The Book Accumulator’s thoughts:
My Brilliant Friend: very readable story of a friendship of two girls growing up in Naples; slow to start but hard to put down. Much more of a memoir than a work of fiction, this book captures the feeling, the customs, the tensions, the class distinctions, the adolescent romances and coming of age in the southern Italian city of the 1960s.
The Story of a New Name: a much less readable story of the friendship, even though the story has very interesting developments as the girls grow from their mid-teens to their early twenties. The author badly needed to edit this, as the book was really tedious and twice as long as it should have been. Despite this, she does depict really well the life and customs and the appalling way relationships between men and women and marriages develop (or don’t) in a particular neighbourhood of Naples in the late 50s and 60s. I will not bother with the last of the trilogy.
Some mini reviews because I want to get caught up before the new year.
Hector and the Search for Happiness – Francois Lelord – 4/10
Read this on the plane to and from Germany on a rare weekend away from the Bedfordshire portacabin. I kept waiting for it to be transcendent… and it never was. I get that we are suppose to learn the simple lessons of happiness that Hector encounters, but it felt childishly written – and not in a good way like The Girl Who Saved The King Of Sweden. Next.
The Kitchen God’s Wife – Amy Tan – 6/10
This was the very first book I read in 2014, and it has taken me until December 2014 to review it. In the meantime I have read a different book by Amy Tan, The Bonesetter’s Daughter, and now cannot tell them apart in my mind. I do remember that The Kitchen God’s Wife felt smoother, a better constructed story (though, like TBD, the framing was a little awkward), and that I did read it all the way to the end fairly quickly. Reading some other plot summaries, more of it is coming back to me, but the fact that so little of it, except for the fractious daughter-mother-aunt relationship, seems familiar to me is not a positive sign.
“One of the few virtues of prison life is the gradual acquisition of patience. Nothing moves at a reasonable pace, and you learn to ignore clocks.”
Malcolm Bannister has served 5 years in prison for a crime he got sucked into, and is due to serve another 5. When a federal judge is brutally murdered, and Malcolm knows who did it, he has to work out a way to use that information to his advantage, while staying safe. And a way to exact a little justice of his own.

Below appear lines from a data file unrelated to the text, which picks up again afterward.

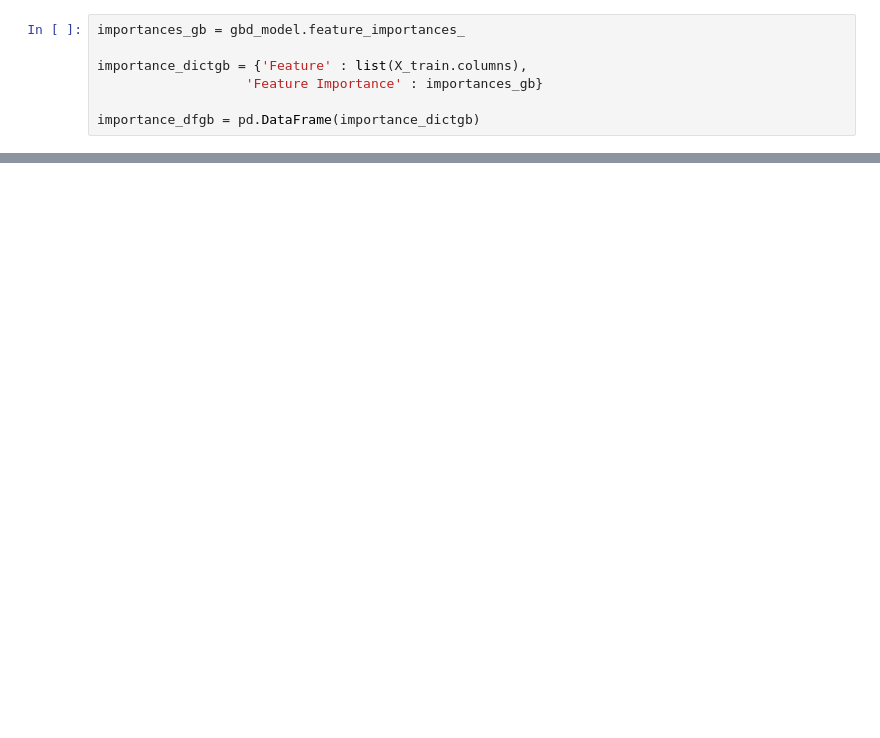
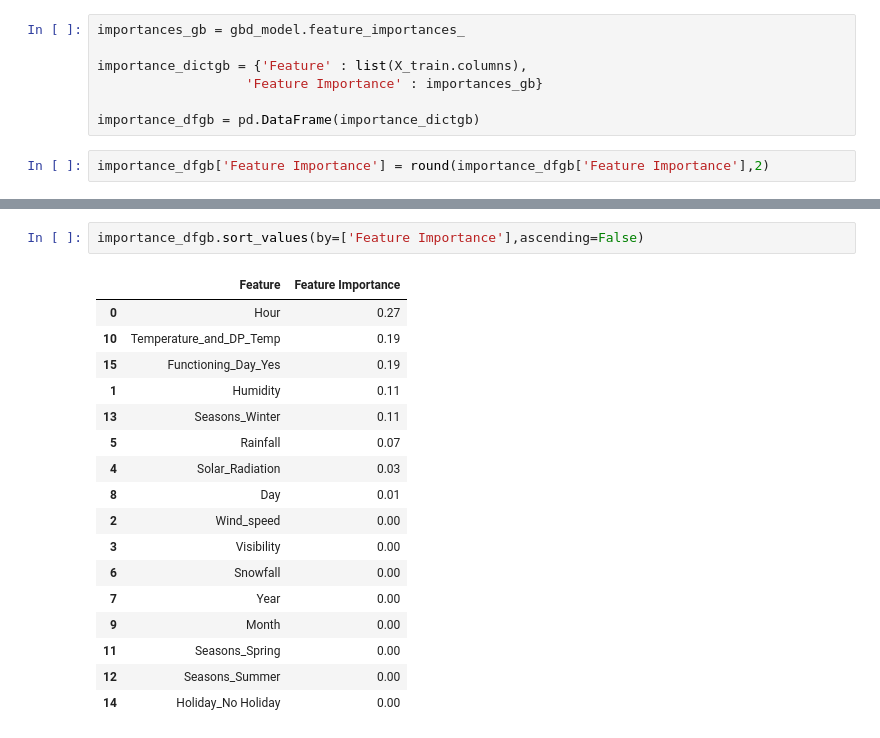
Before and after one commit to Creatrohit9/ROHIT-BHDAURIYA--Bike-Sharing-Demand-Prediction, a Jupyter notebook: ROHIT_BHADAURIYA(Proponent_Ds)_Bike_Sharing_Demand_Prediction_2_Capstone_Project.ipynb, the cells around one changed output, grey strips where cells are left out. Drawn from its saved outputs; the diff is of its cells as text; blank space fills up the shorter version.

```diff
--- a/ROHIT_BHADAURIYA(Proponent_Ds)_Bike_Sharing_Demand_Prediction_2_Capstone_Project.ipynb
+++ b/ROHIT_BHADAURIYA(Proponent_Ds)_Bike_Sharing_Demand_Prediction_2_Capstone_Project.ipynb
@@ -1349,3 +1345,5 @@ importance_dictgb = {'Feature' : list(X_train.columns),
                    'Feature Importance' : importances_gb}
 
 importance_dfgb = pd.DataFrame(importance_dictgb)
+# %%
+importance_dfgb['Feature Importance'] = round(importance_dfgb['Feature Importance'],2)
@@ -1351,0 +1359,20 @@ importance_dfgb = pd.DataFrame(importance_dictgb)
+# %%
+importance_dfgb.sort_values(by=['Feature Importance'],ascending=False)
+# %% [output]
+|  | Feature | Feature Importance |
+| 0 | Hour | 0.27 |
+| 10 | Temperature_and_DP_Temp | 0.19 |
+| 15 | Functioning_Day_Yes | 0.19 |
+| 1 | Humidity | 0.11 |
+| 13 | Seasons_Winter | 0.11 |
+| 5 | Rainfall | 0.07 |
+| 4 | Solar_Radiation | 0.03 |
+| 8 | Day | 0.01 |
+| 2 | Wind_speed | 0.00 |
+| 3 | Visibility | 0.00 |
+| 6 | Snowfall | 0.00 |
+| 7 | Year | 0.00 |
+| 9 | Month | 0.00 |
+| 11 | Seasons_Spring | 0.00 |
+| 12 | Seasons_Summer | 0.00 |
+| 14 | Holiday_No Holiday | 0.00 |
```
Also changed, not shown: parts of 34 cells of this notebook.
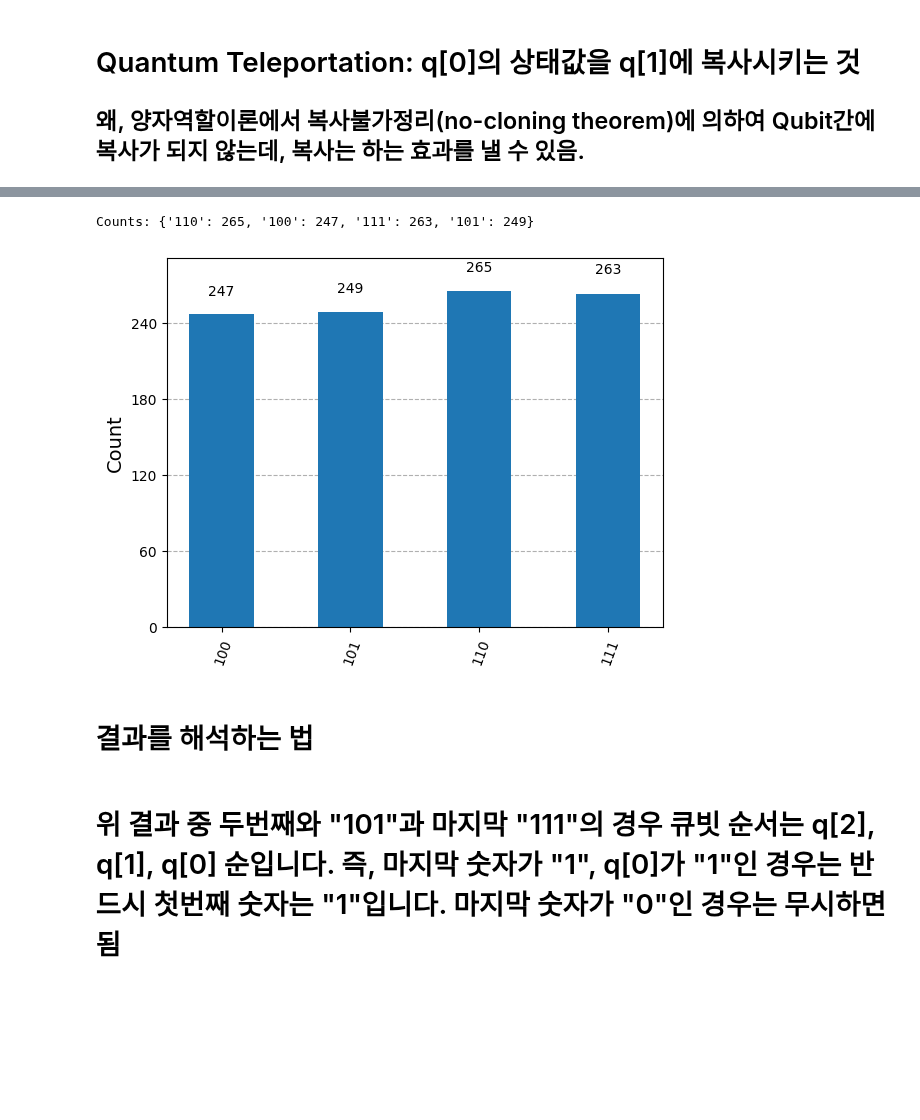
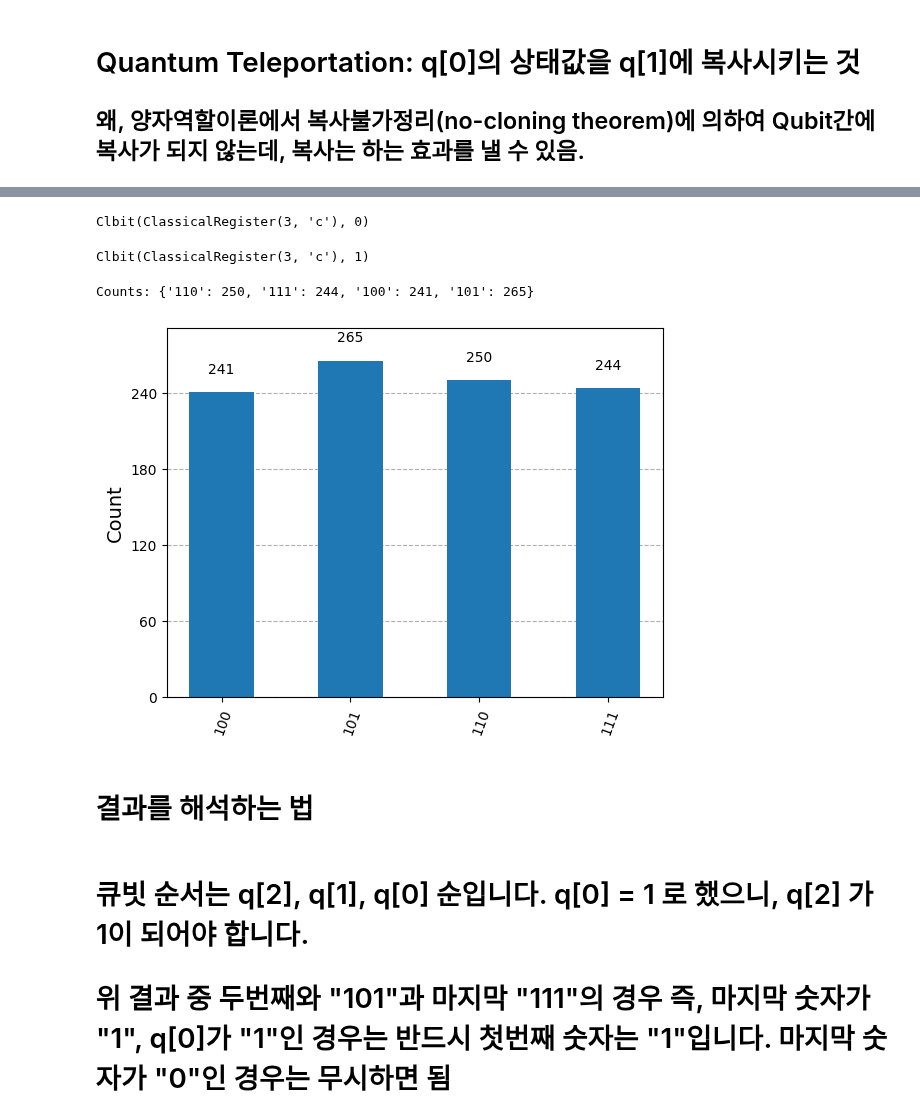
Before and after one commit to mkbahk/QuantumComputing, a Jupyter notebook: QuantumToyAlgorithm_QuantumTeleportation_01_DeepSeek_mkbahk_20250318.ipynb, the cells around one changed output, grey strips where cells are left out. Drawn from its saved outputs; the diff is of its cells as text; code cells hidden in the pictures; blank space fills up the shorter version.

```diff
--- a/QuantumToyAlgorithm_QuantumTeleportation_01_DeepSeek_mkbahk_20250318.ipynb
+++ b/QuantumToyAlgorithm_QuantumTeleportation_01_DeepSeek_mkbahk_20250318.ipynb
@@ -86,0 +62,32 @@ qc.measure(2, 2)
+# %%
+qreg_q = QuantumRegister(3, 'q')
+creg_c = ClassicalRegister(3, 'c')
+circuit = QuantumCircuit(qreg_q, creg_c)
+
+circuit.reset(qreg_q[0])
+circuit.reset(qreg_q[2])
+circuit.reset(qreg_q[1])
+
+circuit.x(qreg_q[0])
+circuit.barrier(qreg_q[0], qreg_q[1], qreg_q[2])
+
+circuit.h(qreg_q[1])
+circuit.cx(qreg_q[1], qreg_q[2])
+circuit.barrier(qreg_q[0], qreg_q[1], qreg_q[2])
+
+
+circuit.cx(qreg_q[0], qreg_q[1])
+circuit.h(qreg_q[0])
+circuit.barrier(qreg_q[0], qreg_q[1], qreg_q[2])
+
+
+
+circuit.measure(qreg_q[0], creg_c[0])
+circuit.measure(qreg_q[1], creg_c[1])
+circuit.barrier(qreg_q[0], qreg_q[1], qreg_q[2])
+
+circuit.x(qreg_q[2]).c_if(creg_c[1], 1)
+circuit.z(qreg_q[2]).c_if(creg_c[0], 1)
+circuit.barrier(qreg_q[0], qreg_q[1], qreg_q[2])
+
+circuit.measure(qreg_q[2], creg_c[2])
@@ -87,16 +100,25 @@ qc.measure(2, 2)
 # %%
 # 시뮬레이터로 실행
 simulator = Aer.get_backend('qasm_simulator')
-result = simulator.run(qc, shots=1024).result()
+result = simulator.run(circuit, shots=1000).result()
+# %%
+creg_c[0]
+# %% [output]
+Clbit(ClassicalRegister(3, 'c'), 0)
+# %%
+creg_c[1]
+# %% [output]
+Clbit(ClassicalRegister(3, 'c'), 1)
 # %%
 # 결과 출력
-counts = result.get_counts(qc)
+counts = result.get_counts()
 print("Counts:", counts)
 plot_histogram(counts)
 # %% [output]
-Counts: {'110': 265, '100': 247, '111': 263, '101': 249}
+Counts: {'110': 250, '111': 244, '100': 241, '101': 265}
-[figure, old version]
+[figure, new version]
 # %% [markdown]
 # 결과를 해석하는 법
 # %% [markdown]
-# 위 결과 중 두번째와 "101"과 마지막 "111"의 경우 큐빗 순서는 q[2], q[1], q[0] 순입니다. 즉, 마지막 숫자가 "1", q[0]가 "1"인 경우는 반드시 첫번째 숫자는 "1"입니다. 마지막 숫자가 "0"인 경우는 무시하면 됨
+# 큐빗 순서는 q[2], q[1], q[0] 순입니다. q[0] = 1 로 했으니, q[2] 가 1이 되어야 합니다.
+# 위 결과 중 두번째와 "101"과 마지막 "111"의 경우  즉, 마지막 숫자가 "1", q[0]가 "1"인 경우는 반드시 첫번째 숫자는 "1"입니다. 마지막 숫자가 "0"인 경우는 무시하면 됨
```
Also changed, not shown: parts of 5 cells of this notebook.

For the first half of this, I was completely onboard. So far, so Grisham, but very readable, good plot build-up, some nifty legal dealings, a bit of adventure, bad guys appropriately irritated. Then Grisham seemingly goes off-piste for most of the rest of the book, only revealing in the last 10 pages or so how the second half of the book ties back to the first half. Which drove me crazy. I nearly abandoned the book multiple times and it was only encouragement from The Musician that kept me going.
Bannister is a likeable enough character in the standard Grisham mold, but Grisham does much better protagonists. The agents are rendered well enough but nothing memorable. Quinn and Nate are interesting, as is Vanessa, but it feels like Grisham didn’t really want to bother developing any characters other than Bannister because of the backwards plot.
It’s not up there with The Street Lawyer or The Last Juror.
Additional infoCopy bought at JFK airport recently while trying to use up US dollars. Publisher: Dell Books, 382 pages (paperback) Order The Racketeerfrom Amazon* * this is an affiliate link – I will be paid a small percentage of your purchase price if you use this link, which goes towards give-aways and site hosting